For most of this year it's unequivocally pointing to deflation and inflation expectations have dropped in the last two years. Part of the problem is the "stop/start" approach to monetary policy. This has meant one policy after another which sets a target amount of open market activity but pretty much fails to state what the goals are, so plenty on the means, but not much on the end.
Regarding the European Central Bank (ECB), Mario Draghi talked a good game and told everyone they must redress their imbalances, but he left policy unchanged. The ECB is constitutionally much weaker than it looks. The eurozone appears to be on the cusp of a technical recession, which would argue for rate cuts, bank recapitalizations, and stabilized bond yields. But the ECB does not control these and so only target inflation, which at 2.4% is above the stated goal.
Flow of Funds: The Federal Reserves' quarterly flow of funds is a very good read because it gives all sorts of information on what U.S. households are up to. Two things caught my attention. One, last quarter many analysts pointed to the fact that the government had bought 65% of all treasury securities in 2011 and, beware, when they stop buying, rates would climb. Well it did stop, it dropped to 16% of buyers, but rates didn't climb. That's because households stepped in to buy 20% of issuance as part of their effort to put their balance sheet on a firmer footing.
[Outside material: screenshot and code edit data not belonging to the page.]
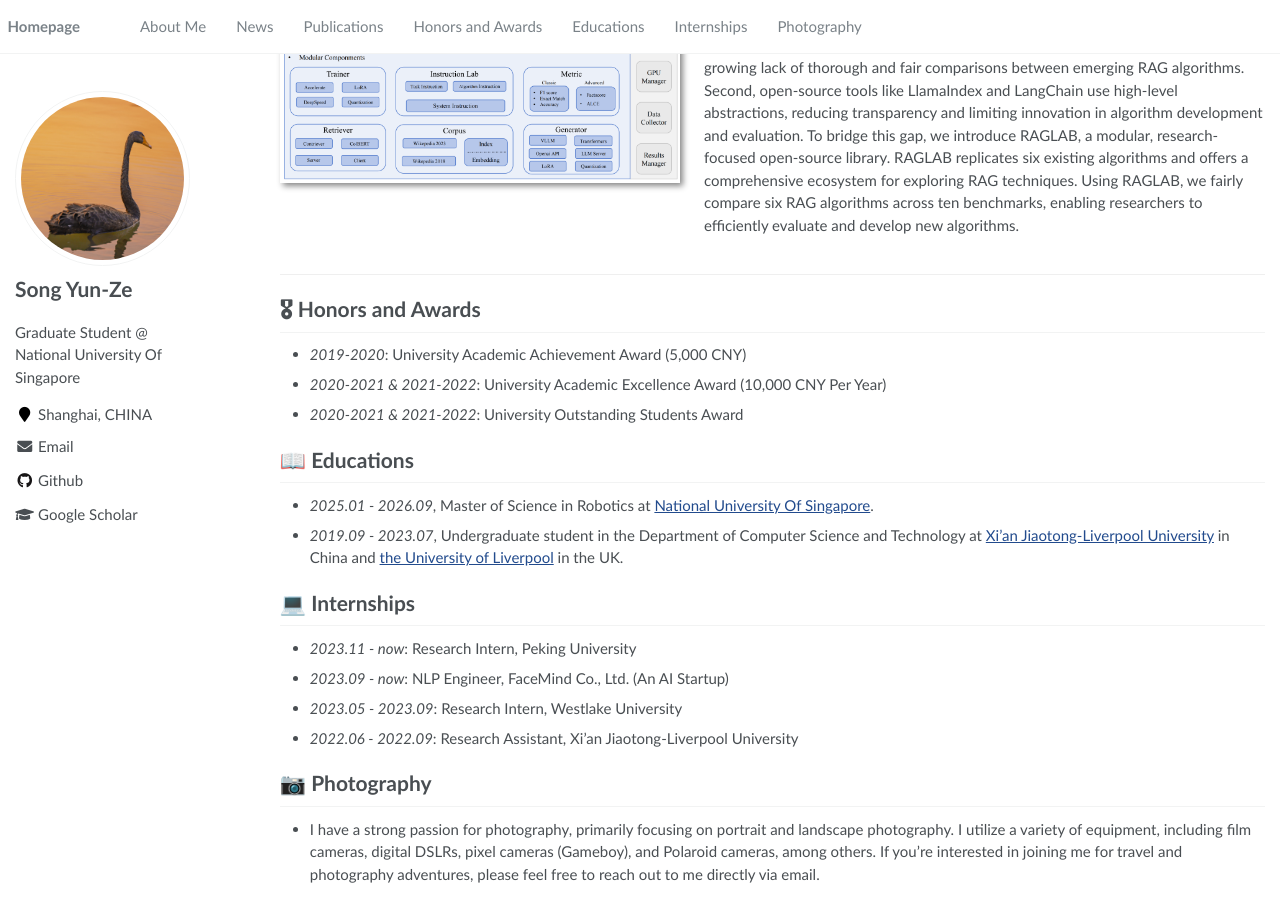
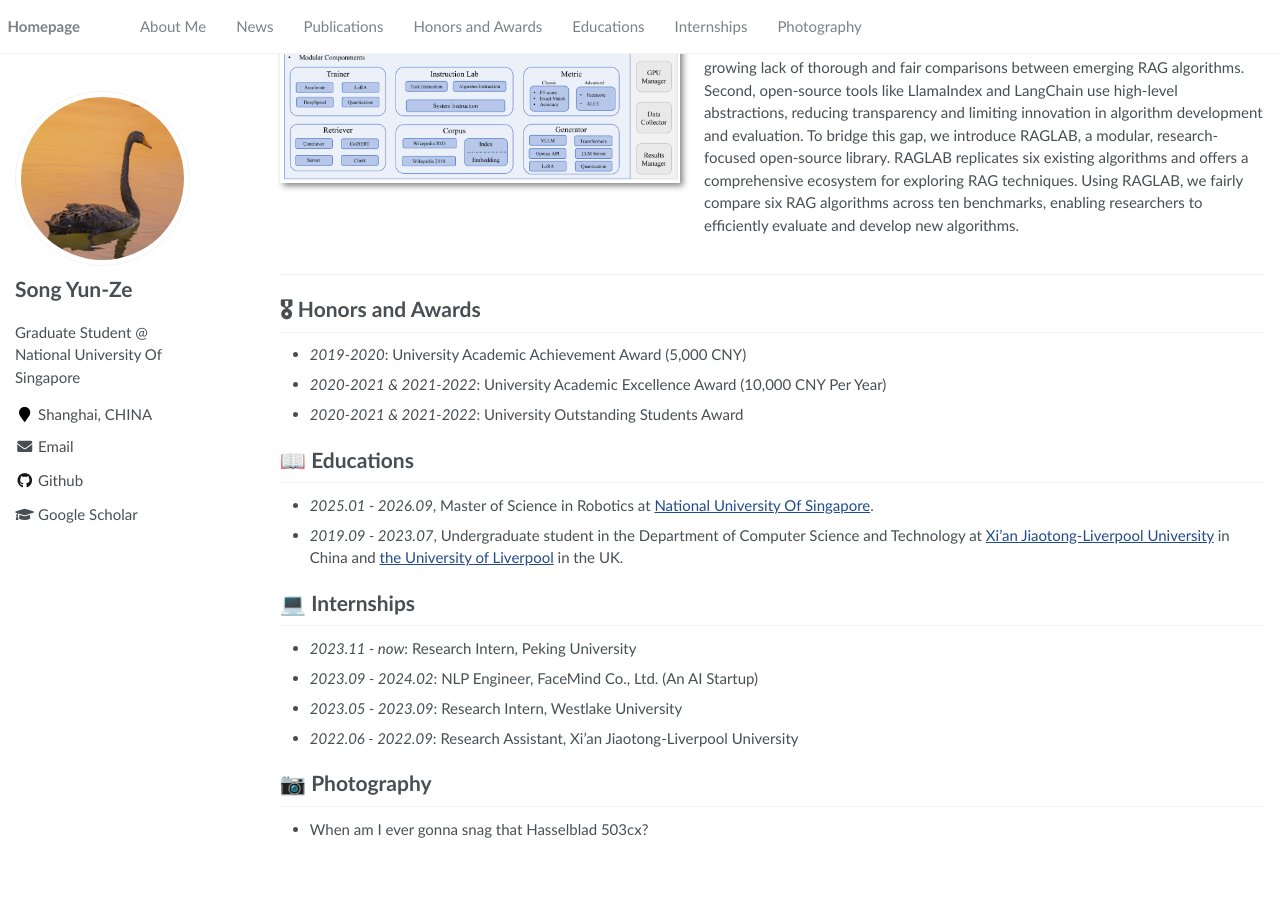
Before and after one commit to YunzeSong/YunzeSong.github.io, a Jekyll site: the page built from _pages/about.md, in a window 1280 px wide and 900 px high, scrolled down 651 px. Built offline with Jekyll 4.4.1, drawn with Linux system fonts in a browser that asks for light colours; after the commit the page ends 1506 px from its top, so only the background shows below that.

Commit message:
Update about.md

```diff
--- a/_pages/about.md
+++ b/_pages/about.md
@@ -59,10 +59,10 @@ To address hallucinations and difficulties in updating real-time knowledge, Retr
 # 💻 Internships
 
 - *2023.11 - now*: Research Intern, Peking University
-- *2023.09 - now*: NLP Engineer, FaceMind Co., Ltd. (An AI Startup)
+- *2023.09 - 2024.02*: NLP Engineer, FaceMind Co., Ltd. (An AI Startup)
 - *2023.05 - 2023.09*: Research Intern, Westlake University
 - *2022.06 - 2022.09*: Research Assistant, Xi'an Jiaotong-Liverpool University
 
 # 📷 Photography
 
-- I have a strong passion for photography, primarily focusing on portrait and landscape photography. I utilize a variety of equipment, including film cameras, digital DSLRs, pixel cameras (Gameboy), and Polaroid cameras, among others. If you're interested in joining me for travel and photography adventures, please feel free to reach out to me directly via email.
+- When am I ever gonna snag that Hasselblad 503cx?
```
Second, the composition of household balance sheets continues to change. Net worth increased $2.4 trillion, mainly because risky assets, like mutual funds, equities and pension funds, accounted for 77% of assets and all increased in Q1, 2012. Meanwhile, over on the liabilities side, mortgage debt fell over $1 trillion from its peak and stand at 25% of net worth compared to 27% two years ago. This is possibly why the Fed believes the wealth effect of a rising market is more important than housing. Certainly, households are at least in a better place to support spending should higher levels of confidence return.
China cut rates. It won't have much effect on demand because the fiscal side is what drives the economy. The domestic economy is what counts. Net exports have contributed around 0.2% to a 9% GDP/growth rate. Chinese GDP will probably slip below 8% this year.In summary, the U.S. stock market passed a big test this past week, holding at important support after several central banks cut interest rates in order to boost economic growth. The stock market still faces other tests, including the Greek elections and the next Federal Reserve policy meeting. If the outcomes are positive, the U.S. stock market could be poised for a summer rally.